[[ Provided data, beginning ]]

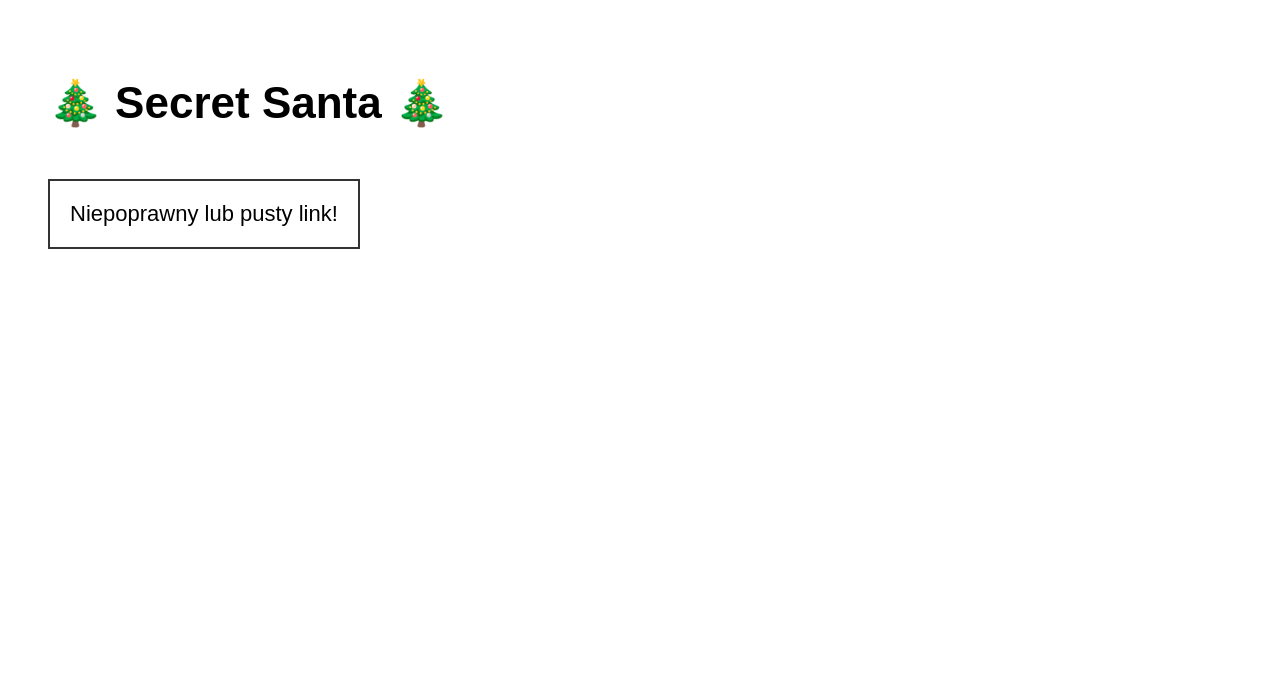
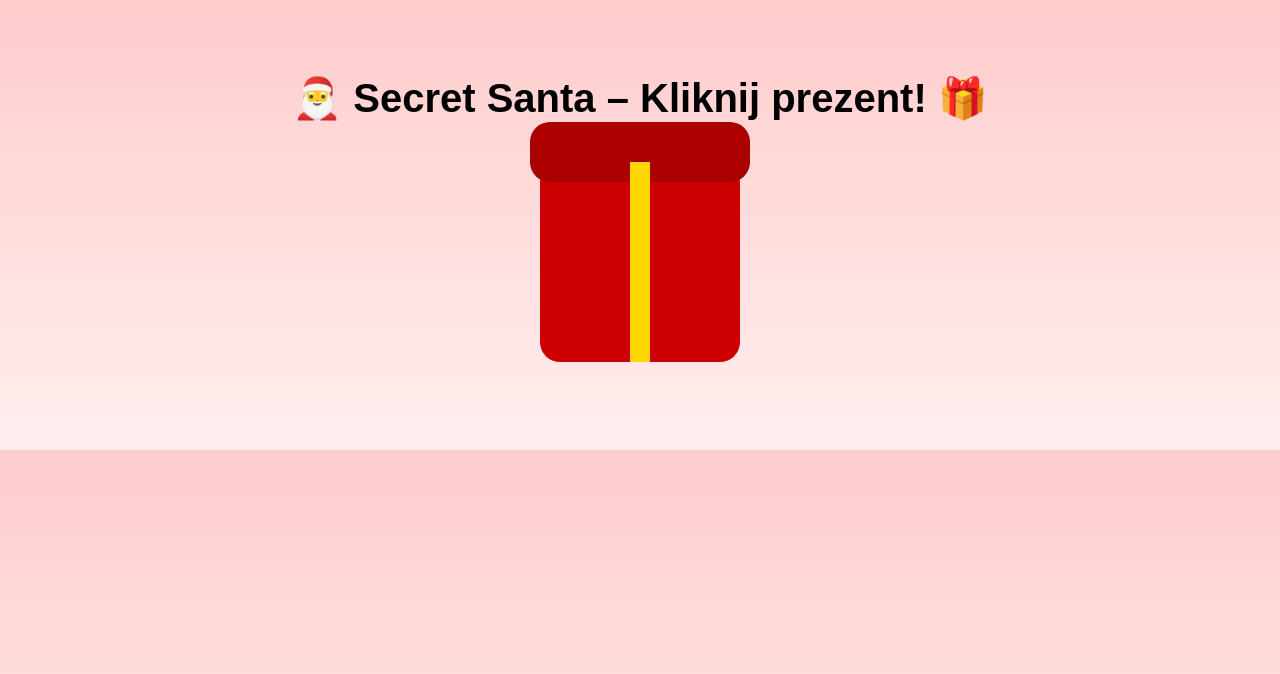
Before and after one commit to patrykpogoda-vimn/mikolajki-losowanie, a plain HTML site: page index.html in a window 1280 px wide. Drawn offline with Linux system fonts and the light colour scheme.

Commit message:
Enhance Secret Santa page with new styles and data
Updated the title and improved styling for the Secret Santa page. Changed the data structure for participants and adjusted the JavaScript logic for displaying results.

```diff
--- a/index.html
+++ b/index.html
@@ -3,35 +3,104 @@
 <html lang="pl">
 <head>
 <meta charset="UTF-8">
-<title>Secret Santa</title>
+<title>🎄 Secret Santa 🎁</title>
 <style>
+
 body {
-    font-family: Arial;
+    background: linear-gradient(#ffcccc, #ffeeee);
+    font-family: 'Arial', sans-serif;
+    text-align: center;
     padding: 40px;
-    font-size: 22px;
 }
-.box {
-    padding: 20px;
-    border: 2px solid #333;
-    display: inline-block;
-    margin-top:20px;
+
+h1 {
+    font-size: 40px;
+    margin-bottom: 20px;
 }
+
+#gift-box {
+    width: 200px;
+    height: 200px;
+    background-color: #c00;
+    position: relative;
+    margin: 40px auto;
+    border-radius: 20px;
+    cursor: pointer;
+    transition: transform 0.5s ease;
+}
+
+#gift-box:hover {
+    transform: scale(1.07);
+}
+
+#gift-lid {
+    width: 220px;
+    height: 60px;
+    background-color: #a00;
+    position: absolute;
+    top: -40px;
+    left: -10px;
+    border-radius: 20px;
+    transition: transform 0.6s ease;
+}
+
+#gift-ribbon {
+    position: absolute;
+    top: 0;
+    left: 90px;
+    width: 20px;
+    height: 200px;
+    background: #ffd700;
+}
+
+#gift-box.open #gift-lid {
+    transform: translateY(-120px) rotate(12deg);
+}
+
+#result {
+    margin-top: 30px;
+    padding: 30px;
+    background: white;
+    border-radius: 15px;
+    display: none;
+    font-size: 26px;
+    border: 3px solid #c33;
+}
+
 </style>
 </head>
 <body>
-<h1>🎄 Secret Santa 🎄</h1>
-<div id="result" class="box">Ładuję wynik...</div>
+
+<h1>🎅 Secret Santa – Kliknij prezent! 🎁</h1>
+
+<div id="gift-box">
+    <div id="gift-lid"></div>
+    <div id="gift-ribbon"></div>
+</div>
+
+<div id="result"></div>
 
 <script>
-const data = {"c22afb01": {"giver": "Aga", "receiver": "Jacek"}, "f60e1d77": {"giver": "Patryk", "receiver": "Micha\u0142"}, "38245f68": {"giver": "Magda", "receiver": "\u0141ukasz K"}, "288caaa3": {"giver": "Jacek", "receiver": "Aga"}, "8cc6afae": {"giver": "\u0141ukasz K", "receiver": "\u0141ukasz W"}, "1feb8c15": {"giver": "\u0141ukasz W", "receiver": "Magda"}, "1588b4b2": {"giver": "Micha\u0142", "receiver": "Patryk"}};
+const data = {"27e7ec40": {"giver": "Aga", "receiver": "Micha\u0142"}, "957cb983": {"giver": "Patryk", "receiver": "Jacek"}, "150c9da8": {"giver": "Magda", "receiver": "\u0141ukasz W"}, "1a6c36cd": {"giver": "Jacek", "receiver": "Patryk"}, "367677f4": {"giver": "\u0141ukasz K", "receiver": "Magda"}, "40dd35f8": {"giver": "\u0141ukasz W", "receiver": "Aga"}, "9da28d1d": {"giver": "Micha\u0142", "receiver": "\u0141ukasz K"}};
 
 const hash = window.location.hash.substring(1);
-if (!hash || !(hash in data)) {
-    document.getElementById("result").innerHTML = "Niepoprawny lub pusty link!";
-} else {
-    document.getElementById("result").innerHTML =
-      "Osoba, którą obdarowujesz: <b>" + data[hash].receiver + "</b> 🎁";
-}
+
+const box = document.getElementById("gift-box");
+const result = document.getElementById("result");
+
+box.onclick = function() {
+    box.classList.add("open");
+
+    setTimeout(() => {
+        if (!hash || !(hash in data)) {
+            result.innerHTML = "Niepoprawny lub pusty link!";
+        } else {
+            result.innerHTML =
+                "Twoja osoba to: <b>" + data[hash].receiver + "</b> 🎄🎁";
+        }
+        result.style.display = "block";
+    }, 900);
+};
 </script>
 
 </body>
```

[[ Provided data, end ]]

▸ Requirement
The reply must contain every entry above, exactly as written, and none of the pictures.

▸ Response to this task
Before and after one commit to patrykpogoda-vimn/mikolajki-losowanie, a plain HTML site: page index.html in a window 1280 px wide. Drawn offline with Linux system fonts and the light colour scheme.

Commit message:
Enhance Secret Santa page with new styles and data
Updated the title and improved styling for the Secret Santa page. Changed the data structure for participants and adjusted the JavaScript logic for displaying results.

```diff
--- a/index.html
+++ b/index.html
@@ -3,35 +3,104 @@
 <html lang="pl">
 <head>
 <meta charset="UTF-8">
-<title>Secret Santa</title>
+<title>🎄 Secret Santa 🎁</title>
 <style>
+
 body {
-    font-family: Arial;
+    background: linear-gradient(#ffcccc, #ffeeee);
+    font-family: 'Arial', sans-serif;
+    text-align: center;
     padding: 40px;
-    font-size: 22px;
 }
-.box {
-    padding: 20px;
-    border: 2px solid #333;
-    display: inline-block;
-    margin-top:20px;
+
+h1 {
+    font-size: 40px;
+    margin-bottom: 20px;
 }
+
+#gift-box {
+    width: 200px;
+    height: 200px;
+    background-color: #c00;
+    position: relative;
+    margin: 40px auto;
+    border-radius: 20px;
+    cursor: pointer;
+    transition: transform 0.5s ease;
+}
+
+#gift-box:hover {
+    transform: scale(1.07);
+}
+
+#gift-lid {
+    width: 220px;
+    height: 60px;
+    background-color: #a00;
+    position: absolute;
+    top: -40px;
+    left: -10px;
+    border-radius: 20px;
+    transition: transform 0.6s ease;
+}
+
+#gift-ribbon {
+    position: absolute;
+    top: 0;
+    left: 90px;
+    width: 20px;
+    height: 200px;
+    background: #ffd700;
+}
+
+#gift-box.open #gift-lid {
+    transform: translateY(-120px) rotate(12deg);
+}
+
+#result {
+    margin-top: 30px;
+    padding: 30px;
+    background: white;
+    border-radius: 15px;
+    display: none;
+    font-size: 26px;
+    border: 3px solid #c33;
+}
+
 </style>
 </head>
 <body>
-<h1>🎄 Secret Santa 🎄</h1>
-<div id="result" class="box">Ładuję wynik...</div>
+
+<h1>🎅 Secret Santa – Kliknij prezent! 🎁</h1>
+
+<div id="gift-box">
+    <div id="gift-lid"></div>
+    <div id="gift-ribbon"></div>
+</div>
+
+<div id="result"></div>
 
 <script>
-const data = {"c22afb01": {"giver": "Aga", "receiver": "Jacek"}, "f60e1d77": {"giver": "Patryk", "receiver": "Micha\u0142"}, "38245f68": {"giver": "Magda", "receiver": "\u0141ukasz K"}, "288caaa3": {"giver": "Jacek", "receiver": "Aga"}, "8cc6afae": {"giver": "\u0141ukasz K", "receiver": "\u0141ukasz W"}, "1feb8c15": {"giver": "\u0141ukasz W", "receiver": "Magda"}, "1588b4b2": {"giver": "Micha\u0142", "receiver": "Patryk"}};
+const data = {"27e7ec40": {"giver": "Aga", "receiver": "Micha\u0142"}, "957cb983": {"giver": "Patryk", "receiver": "Jacek"}, "150c9da8": {"giver": "Magda", "receiver": "\u0141ukasz W"}, "1a6c36cd": {"giver": "Jacek", "receiver": "Patryk"}, "367677f4": {"giver": "\u0141ukasz K", "receiver": "Magda"}, "40dd35f8": {"giver": "\u0141ukasz W", "receiver": "Aga"}, "9da28d1d": {"giver": "Micha\u0142", "receiver": "\u0141ukasz K"}};
 
 const hash = window.location.hash.substring(1);
-if (!hash || !(hash in data)) {
-    document.getElementById("result").innerHTML = "Niepoprawny lub pusty link!";
-} else {
-    document.getElementById("result").innerHTML =
-      "Osoba, którą obdarowujesz: <b>" + data[hash].receiver + "</b> 🎁";
-}
+
+const box = document.getElementById("gift-box");
+const result = document.getElementById("result");
+
+box.onclick = function() {
+    box.classList.add("open");
+
+    setTimeout(() => {
+        if (!hash || !(hash in data)) {
+            result.innerHTML = "Niepoprawny lub pusty link!";
+        } else {
+            result.innerHTML =
+                "Twoja osoba to: <b>" + data[hash].receiver + "</b> 🎄🎁";
+        }
+        result.style.display = "block";
+    }, 900);
+};
 </script>
 
 </body>
```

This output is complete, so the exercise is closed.